Grief and Crisis Training in Japan
Rapid Response Team Equipping, Encouraging Church Leaders
May 26, 2011 - As conditions continue to weigh on the hearts of the Japanese people, the Billy Graham Rapid Response Team is training church leaders in Grief and Crisis Training and hosting much-needed pastor's retreats.
The LORD is a refuge for the oppressed, a stronghold in times of trouble.
— Psalm 9:9
By Trevor Freeze
The conditions are worsening.
That’s the first observation from Jack Munday, director of the Billy Graham Rapid Response Team, as he returned to Japan this week.
Not as much the physical conditions, which are in some parts of northern Japan as bad as ever, but the emotional condition of the Japanese souls.
“It appears to me the trauma and grief is enhancing,” said Munday. “It gets old pretty quick.”
And conditions getting old seems to be the new normal in places like Sendai and Sapporo, two areas Munday traveled to this week to train pastors and church leaders in the BGEA Grief and Crisis Training as the people continue to struggle in the devastation of the March 11 earthquake and tsunamis.
Munday trained 27 church leaders on Monday in Osaka, many who will train other pastors and church leaders in Sendai and northern Japan in how to implement the Grief and Crisis Training to the hurting people in their part of Japan.
“They have no source of comfort, no source of hope,” Munday said. “...The Rapid Response Team’s role at this point is the Grief and Crisis Training.
“Our mission is to train and equip the Japanese people to do the work of the ministry through the local churches.”
And there is an abundance of work to do. But along with great needs comes a greater awareness of the need for Jesus and there is an openness in Japan to hearing about Christ that hasn’t been seen in 20 years.
“We are witnessing unique opportunities for evangelism as the hearts of people are now opened to the Gospel as never before,” said Chad Hammond, BGEA Associate Director of Asian Affairs. “This has been one positive result out of a very horrific situation.”
An important slice of ministry that often goes unnoticed is the desperate recharge and rejuvenation needs of the pastors themselves who are busy ministering to their congregations.
So on Thursday afternoon, BGEA lead the first pastor’s retreat in Sendai, which ministered to 18 pastors and their families.

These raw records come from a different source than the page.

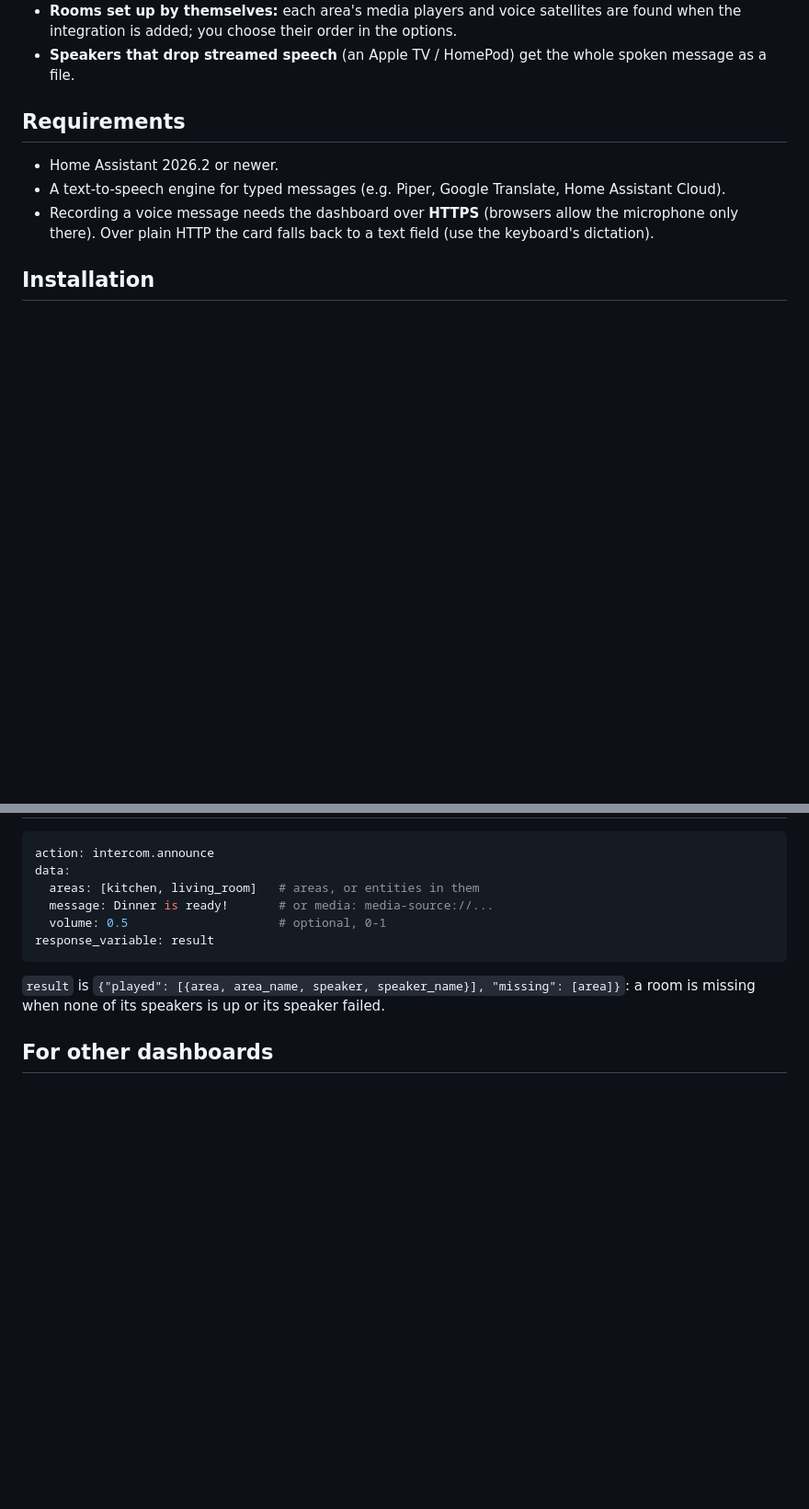
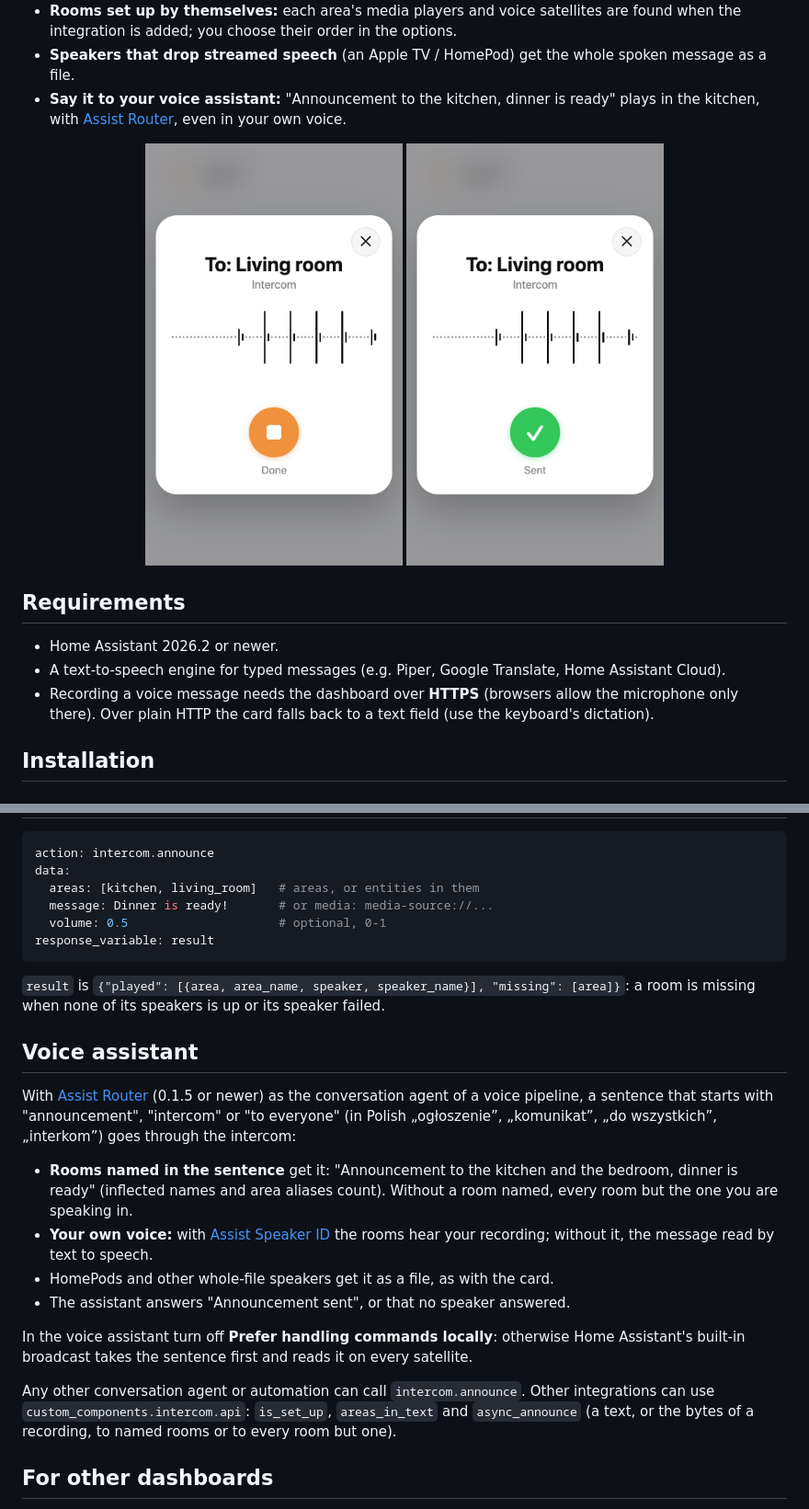
Before and after one commit to witold-gren/home-assistant-intercom, a Markdown page: README.md, 2 parts joined by grey strips. Shown at 92% size. GitHub-like rendering; pictures changed too: images/sent-en.png (added), images/speaking-en.png (added); blank space fills up the shorter version.

```diff
--- a/README.md
+++ b/README.md
@@ -16,6 +16,14 @@ a Sonos, a Google speaker or a Home Assistant voice satellite.
   integration is added; you choose their order in the options.
 - **Speakers that drop streamed speech** (an Apple TV / HomePod) get the whole spoken message as a
   file.
+- **Say it to your voice assistant:** "Announcement to the kitchen, dinner is ready" plays in the
+  kitchen, with [Assist Router](https://github.com/witold-gren/home-assistant-assist-router), even in
+  your own voice.
+
+<p align="center">
+  <img src="https://raw.githubusercontent.com/witold-gren/home-assistant-intercom/main/images/speaking-en.png" width="280" alt="The card recording a message to the living room">
+  <img src="https://raw.githubusercontent.com/witold-gren/home-assistant-intercom/main/images/sent-en.png" width="280" alt="The message sent">
+</p>
 
 ## Requirements
 
@@ -70,6 +78,28 @@ response_variable: result
 `result` is `{"played": [{area, area_name, speaker, speaker_name}], "missing": [area]}`: a room is
 missing when none of its speakers is up or its speaker failed.
 
+## Voice assistant
+
+With [Assist Router](https://github.com/witold-gren/home-assistant-assist-router) (0.1.5 or newer) as
+the conversation agent of a voice pipeline, a sentence that starts with "announcement", "intercom" or
+"to everyone" (in Polish „ogłoszenie”, „komunikat”, „do wszystkich”, „interkom”) goes through the
+intercom:
+
+- **Rooms named in the sentence** get it: "Announcement to the kitchen and the bedroom, dinner is
+  ready" (inflected names and area aliases count). Without a room named, every room but the one you
+  are speaking in.
+- **Your own voice:** with [Assist Speaker ID](https://github.com/witold-gren/home-assistant-assist-speaker-id)
+  the rooms hear your recording; without it, the message read by text to speech.
+- HomePods and other whole-file speakers get it as a file, as with the card.
+- The assistant answers "Announcement sent", or that no speaker answered.
+
+In the voice assistant turn off **Prefer handling commands locally**: otherwise Home Assistant's
+built-in broadcast takes the sentence first and reads it on every satellite.
+
+Any other conversation agent or automation can call `intercom.announce`. Other integrations can use
+`custom_components.intercom.api`: `is_set_up`, `areas_in_text` and `async_announce` (a text, or the
+bytes of a recording, to named rooms or to every room but one).
+
 ## For other dashboards
 
 - `POST /api/intercom/message?areas=<area>,<area>[&volume=0.5]` with the recording as the body
```
Also changed, not shown: other parts of README.md (+6 -2 lines), CHANGELOG.md (+4 -0 lines), README.pl.md (+34 -2 lines), images/sent-pl.png (added), images/speaking-pl.png (added), 6 other files.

A time of scripture reading and devotions was followed by smaller groups discussing the trials and blessings they have been dealing with including:
- Many new church visitors
- Becoming homeless and experiencing God’s faithfulness
- Awareness of new ways to serve God
- Increased busy schedules helping neighbors
- Increased focus on the Gospel ministry
- Trusting the Lord daily
- Increased prayer life
- Intense grief over losing a child in the tsunami
- Realization of how you can live with nothing
These pastor’s retreats will continue at least once and possibly several times a month through the year.
“This is a critical piece as we know that during disasters, such as Hurricane Katrina and others, it really takes a toll on the local churches,” Munday said. “They exhaust their resources to help provide for the community. It makes it very difficult for a pastor to continue their role as pastor of the church.”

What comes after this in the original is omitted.